While these false pregnancies aren’t an issue in themselves, the condition can predispose to the development of mastitis – an infection of the mammary glands.
Mastitis can be a serious and painful condition.
Pregnancy is risky.
While many dogs have no issues, when there are complications, these can be catastrophic and result in the loss of your bitch and the puppies.
- delivery problems that may require an emergency caesarian
- metabolic problems such as milk fever hypocalcaemia
- nutrition issues resulting in deformed puppies
In male dogs, desexing significantly reduces the risk of prostatic diseases such as an enlarged prostate, prostatic cysts and prostatitis.
It does not reduce the risk of prostate cancer, which is quite rare and holds a poor prognosis post-diagnosis.
In male dogs, desexing reduces the risk of testicular cancer.
Testicular cancer does have a reasonably high treatment success rate in most cases however castration is usually necessary.
One MYTH is that desexing will increase body weight.
While sex hormones can alter the deposition of fat, your dog’s body weight is something you have full control over via their food intake and exercise levels.

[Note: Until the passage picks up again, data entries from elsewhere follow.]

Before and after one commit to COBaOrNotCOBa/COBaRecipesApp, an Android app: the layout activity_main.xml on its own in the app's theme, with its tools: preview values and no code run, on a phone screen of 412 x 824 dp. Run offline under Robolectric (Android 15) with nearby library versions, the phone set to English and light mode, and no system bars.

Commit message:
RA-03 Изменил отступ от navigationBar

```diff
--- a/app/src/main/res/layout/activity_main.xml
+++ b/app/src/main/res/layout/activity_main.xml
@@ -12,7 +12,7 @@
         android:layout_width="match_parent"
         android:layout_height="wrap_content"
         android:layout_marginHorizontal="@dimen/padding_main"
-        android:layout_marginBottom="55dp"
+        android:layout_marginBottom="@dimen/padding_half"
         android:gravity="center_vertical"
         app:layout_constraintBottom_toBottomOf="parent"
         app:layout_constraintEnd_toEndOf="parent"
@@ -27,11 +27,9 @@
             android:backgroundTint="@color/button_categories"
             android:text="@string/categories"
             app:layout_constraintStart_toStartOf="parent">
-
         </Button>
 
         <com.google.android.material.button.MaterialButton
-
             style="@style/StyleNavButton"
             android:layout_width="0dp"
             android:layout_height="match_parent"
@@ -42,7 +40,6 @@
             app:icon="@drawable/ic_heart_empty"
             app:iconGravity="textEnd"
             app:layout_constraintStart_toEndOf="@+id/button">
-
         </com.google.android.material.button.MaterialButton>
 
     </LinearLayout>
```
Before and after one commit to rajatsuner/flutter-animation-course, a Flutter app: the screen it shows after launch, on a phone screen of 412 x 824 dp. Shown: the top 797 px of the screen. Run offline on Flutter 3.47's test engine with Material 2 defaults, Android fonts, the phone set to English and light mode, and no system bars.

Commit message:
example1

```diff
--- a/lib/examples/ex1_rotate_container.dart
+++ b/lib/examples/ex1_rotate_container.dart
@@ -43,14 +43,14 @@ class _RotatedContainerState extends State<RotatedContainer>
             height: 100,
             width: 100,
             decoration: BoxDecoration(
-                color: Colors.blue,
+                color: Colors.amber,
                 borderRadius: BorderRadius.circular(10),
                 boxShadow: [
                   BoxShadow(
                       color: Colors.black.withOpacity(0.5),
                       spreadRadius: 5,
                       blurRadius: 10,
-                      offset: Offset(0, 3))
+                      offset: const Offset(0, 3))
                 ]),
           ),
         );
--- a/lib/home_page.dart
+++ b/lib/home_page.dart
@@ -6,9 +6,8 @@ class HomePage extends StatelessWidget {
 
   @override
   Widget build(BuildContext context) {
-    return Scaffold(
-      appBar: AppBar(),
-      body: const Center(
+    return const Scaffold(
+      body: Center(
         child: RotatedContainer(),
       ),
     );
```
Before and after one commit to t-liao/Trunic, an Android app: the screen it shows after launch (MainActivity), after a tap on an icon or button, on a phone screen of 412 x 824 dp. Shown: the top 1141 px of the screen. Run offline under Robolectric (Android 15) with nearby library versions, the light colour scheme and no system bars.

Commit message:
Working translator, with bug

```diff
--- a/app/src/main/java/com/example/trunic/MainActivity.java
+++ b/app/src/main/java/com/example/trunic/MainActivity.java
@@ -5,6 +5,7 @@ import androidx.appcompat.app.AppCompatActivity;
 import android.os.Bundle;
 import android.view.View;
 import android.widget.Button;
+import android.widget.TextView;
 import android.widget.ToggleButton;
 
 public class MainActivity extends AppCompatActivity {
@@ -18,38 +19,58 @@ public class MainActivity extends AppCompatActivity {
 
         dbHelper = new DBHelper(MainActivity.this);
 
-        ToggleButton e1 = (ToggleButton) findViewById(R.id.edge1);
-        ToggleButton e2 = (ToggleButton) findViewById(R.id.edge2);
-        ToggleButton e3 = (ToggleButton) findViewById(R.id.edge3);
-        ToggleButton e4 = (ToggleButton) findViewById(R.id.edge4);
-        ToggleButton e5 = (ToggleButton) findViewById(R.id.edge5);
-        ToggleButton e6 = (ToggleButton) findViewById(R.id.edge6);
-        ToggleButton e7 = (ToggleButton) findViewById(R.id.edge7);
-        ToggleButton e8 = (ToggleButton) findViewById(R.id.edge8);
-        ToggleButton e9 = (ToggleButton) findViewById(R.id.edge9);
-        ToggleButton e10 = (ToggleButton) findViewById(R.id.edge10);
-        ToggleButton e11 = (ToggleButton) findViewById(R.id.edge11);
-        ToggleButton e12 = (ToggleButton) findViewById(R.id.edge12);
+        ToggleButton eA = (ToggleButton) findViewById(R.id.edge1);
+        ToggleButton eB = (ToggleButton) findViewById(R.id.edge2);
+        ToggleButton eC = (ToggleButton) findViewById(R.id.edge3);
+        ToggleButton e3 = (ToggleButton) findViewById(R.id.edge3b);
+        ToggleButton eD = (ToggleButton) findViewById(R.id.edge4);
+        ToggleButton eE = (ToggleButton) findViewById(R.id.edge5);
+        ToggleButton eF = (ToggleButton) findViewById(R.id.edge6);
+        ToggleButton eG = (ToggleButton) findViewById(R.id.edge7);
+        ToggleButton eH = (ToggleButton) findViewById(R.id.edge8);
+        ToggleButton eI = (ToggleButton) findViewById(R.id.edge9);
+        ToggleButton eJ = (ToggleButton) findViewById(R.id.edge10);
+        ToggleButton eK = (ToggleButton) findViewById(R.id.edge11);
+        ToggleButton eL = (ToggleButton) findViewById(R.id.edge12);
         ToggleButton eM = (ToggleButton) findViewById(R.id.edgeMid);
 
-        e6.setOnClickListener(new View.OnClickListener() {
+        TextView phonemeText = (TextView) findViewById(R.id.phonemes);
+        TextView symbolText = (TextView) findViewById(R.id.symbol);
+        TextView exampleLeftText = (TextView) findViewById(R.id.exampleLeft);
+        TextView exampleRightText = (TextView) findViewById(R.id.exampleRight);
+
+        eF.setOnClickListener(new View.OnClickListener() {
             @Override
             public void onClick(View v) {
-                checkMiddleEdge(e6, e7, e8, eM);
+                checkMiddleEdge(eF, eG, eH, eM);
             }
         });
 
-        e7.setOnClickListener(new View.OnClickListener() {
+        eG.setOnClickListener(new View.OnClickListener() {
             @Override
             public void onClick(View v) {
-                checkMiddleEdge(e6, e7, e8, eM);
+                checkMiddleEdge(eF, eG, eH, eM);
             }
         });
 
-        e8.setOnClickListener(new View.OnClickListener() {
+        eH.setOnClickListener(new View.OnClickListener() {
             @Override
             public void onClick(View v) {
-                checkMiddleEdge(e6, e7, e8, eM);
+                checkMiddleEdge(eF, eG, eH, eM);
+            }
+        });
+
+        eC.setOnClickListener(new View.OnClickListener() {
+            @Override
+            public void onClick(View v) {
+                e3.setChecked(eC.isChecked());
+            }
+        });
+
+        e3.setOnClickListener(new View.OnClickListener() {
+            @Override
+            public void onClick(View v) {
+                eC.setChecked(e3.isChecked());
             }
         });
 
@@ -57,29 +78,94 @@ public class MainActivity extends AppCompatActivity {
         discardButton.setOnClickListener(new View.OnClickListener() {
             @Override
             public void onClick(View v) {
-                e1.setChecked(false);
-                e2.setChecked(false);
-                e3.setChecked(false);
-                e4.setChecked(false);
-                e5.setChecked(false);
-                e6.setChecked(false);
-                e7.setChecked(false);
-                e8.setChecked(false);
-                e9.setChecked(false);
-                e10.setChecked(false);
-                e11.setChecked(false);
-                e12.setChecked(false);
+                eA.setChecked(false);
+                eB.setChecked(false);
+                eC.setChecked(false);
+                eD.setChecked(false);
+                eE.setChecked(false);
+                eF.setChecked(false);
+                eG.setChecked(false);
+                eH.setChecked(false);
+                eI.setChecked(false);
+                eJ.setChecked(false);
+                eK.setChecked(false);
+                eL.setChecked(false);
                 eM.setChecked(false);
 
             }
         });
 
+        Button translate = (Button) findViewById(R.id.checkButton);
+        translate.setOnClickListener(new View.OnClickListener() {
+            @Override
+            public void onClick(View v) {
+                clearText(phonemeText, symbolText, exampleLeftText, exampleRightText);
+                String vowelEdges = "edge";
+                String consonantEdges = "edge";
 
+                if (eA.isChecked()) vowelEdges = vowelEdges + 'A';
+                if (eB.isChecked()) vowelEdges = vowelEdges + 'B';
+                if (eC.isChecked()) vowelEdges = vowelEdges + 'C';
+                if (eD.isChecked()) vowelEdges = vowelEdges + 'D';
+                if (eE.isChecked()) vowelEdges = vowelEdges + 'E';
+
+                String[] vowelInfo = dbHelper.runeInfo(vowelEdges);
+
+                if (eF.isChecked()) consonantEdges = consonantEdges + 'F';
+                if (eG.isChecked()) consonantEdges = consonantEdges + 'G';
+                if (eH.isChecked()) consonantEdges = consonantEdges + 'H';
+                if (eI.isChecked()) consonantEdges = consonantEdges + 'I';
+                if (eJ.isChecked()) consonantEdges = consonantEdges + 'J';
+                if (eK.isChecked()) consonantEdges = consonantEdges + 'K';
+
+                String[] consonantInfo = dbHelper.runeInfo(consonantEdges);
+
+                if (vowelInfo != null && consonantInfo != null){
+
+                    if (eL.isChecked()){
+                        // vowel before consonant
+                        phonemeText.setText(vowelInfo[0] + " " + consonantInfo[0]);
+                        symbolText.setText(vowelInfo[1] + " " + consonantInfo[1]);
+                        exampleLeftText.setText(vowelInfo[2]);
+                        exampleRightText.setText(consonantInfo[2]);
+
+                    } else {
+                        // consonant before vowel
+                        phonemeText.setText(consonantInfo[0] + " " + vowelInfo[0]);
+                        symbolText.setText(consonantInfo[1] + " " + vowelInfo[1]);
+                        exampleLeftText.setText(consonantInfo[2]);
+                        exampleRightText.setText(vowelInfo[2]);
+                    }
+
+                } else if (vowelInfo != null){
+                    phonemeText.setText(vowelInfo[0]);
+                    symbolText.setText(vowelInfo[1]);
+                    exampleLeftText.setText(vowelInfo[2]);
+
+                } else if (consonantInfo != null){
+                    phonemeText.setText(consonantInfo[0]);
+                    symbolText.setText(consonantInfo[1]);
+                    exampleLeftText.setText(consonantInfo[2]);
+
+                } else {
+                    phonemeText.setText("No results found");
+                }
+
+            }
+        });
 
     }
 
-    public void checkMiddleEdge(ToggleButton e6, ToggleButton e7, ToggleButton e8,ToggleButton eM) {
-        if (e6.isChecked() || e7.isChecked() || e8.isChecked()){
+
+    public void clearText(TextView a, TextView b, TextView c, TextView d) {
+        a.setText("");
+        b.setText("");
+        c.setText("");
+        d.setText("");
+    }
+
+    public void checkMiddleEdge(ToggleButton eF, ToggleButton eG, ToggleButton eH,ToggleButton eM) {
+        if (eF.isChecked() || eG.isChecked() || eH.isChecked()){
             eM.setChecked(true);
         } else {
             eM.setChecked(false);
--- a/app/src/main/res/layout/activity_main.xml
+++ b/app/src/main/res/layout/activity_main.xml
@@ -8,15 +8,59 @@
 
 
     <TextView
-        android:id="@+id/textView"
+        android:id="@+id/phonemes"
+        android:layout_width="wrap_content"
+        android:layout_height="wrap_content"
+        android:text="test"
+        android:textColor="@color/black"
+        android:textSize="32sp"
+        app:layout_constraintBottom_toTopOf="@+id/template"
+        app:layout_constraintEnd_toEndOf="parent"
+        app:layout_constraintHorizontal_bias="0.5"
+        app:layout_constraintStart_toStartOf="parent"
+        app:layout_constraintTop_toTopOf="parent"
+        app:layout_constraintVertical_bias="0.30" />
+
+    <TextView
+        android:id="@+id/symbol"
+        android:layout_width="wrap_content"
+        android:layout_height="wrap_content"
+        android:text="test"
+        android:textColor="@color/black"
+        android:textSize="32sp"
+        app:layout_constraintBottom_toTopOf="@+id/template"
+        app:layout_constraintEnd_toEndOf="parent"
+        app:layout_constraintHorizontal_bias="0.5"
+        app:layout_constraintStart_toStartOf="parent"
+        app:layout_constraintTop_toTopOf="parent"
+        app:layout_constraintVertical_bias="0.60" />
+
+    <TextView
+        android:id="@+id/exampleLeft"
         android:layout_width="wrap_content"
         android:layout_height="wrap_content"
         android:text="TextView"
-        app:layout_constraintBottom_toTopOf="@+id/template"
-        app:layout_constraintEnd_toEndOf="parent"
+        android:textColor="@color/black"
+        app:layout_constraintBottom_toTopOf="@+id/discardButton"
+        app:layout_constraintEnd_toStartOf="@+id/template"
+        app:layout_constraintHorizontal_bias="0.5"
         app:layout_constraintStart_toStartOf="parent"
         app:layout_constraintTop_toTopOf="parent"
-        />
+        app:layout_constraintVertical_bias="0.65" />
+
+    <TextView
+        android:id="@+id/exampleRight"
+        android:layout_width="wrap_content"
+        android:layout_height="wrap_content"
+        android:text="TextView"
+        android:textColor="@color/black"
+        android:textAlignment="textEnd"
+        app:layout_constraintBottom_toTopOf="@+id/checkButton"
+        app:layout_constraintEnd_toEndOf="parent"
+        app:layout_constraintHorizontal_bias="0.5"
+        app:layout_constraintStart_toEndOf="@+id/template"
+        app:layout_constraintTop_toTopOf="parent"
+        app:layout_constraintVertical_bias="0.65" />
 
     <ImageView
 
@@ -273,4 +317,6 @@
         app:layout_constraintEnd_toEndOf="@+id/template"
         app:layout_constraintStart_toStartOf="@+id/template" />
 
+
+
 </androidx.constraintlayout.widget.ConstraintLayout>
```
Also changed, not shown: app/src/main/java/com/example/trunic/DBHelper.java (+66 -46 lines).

Please don’t use desexing as an excuse for a fat dog.
You made a good point when you said that it is extremely hard work and expensive to produce a litter of pups. With this in mind, my husband and I will surely consider having our dogs undergo the desexing process. As of the moment, we have 4 dogs, and we don’t think that we can still care for new ones not only due to financial reasons but also due to the fact that we will not be able to give them enough care and attention due to our busy work schedule. Thanks for sharing this.
It caught my attention when you pointed out that early desexing could help female dogs to be protected from mammary neoplasia which is high-risk cancer for female dogs. This is something that I will share with my brother so he could consider having his 1-year-old Labrador serviced by a professional. He said that he does not want his dog to end up dying due to diseases that could be prevented early on.
Yes early spaying is protective against mammary cancer, however we do need to weigh the pros and cons against other potential diseases or conditions that may result from delaying spaying. Take a look at our article on Timing Of Desexing to see what is recommended for female labradors: https://www.yourvetonline.com/best-age-to-spay-or-neuter-a-dog/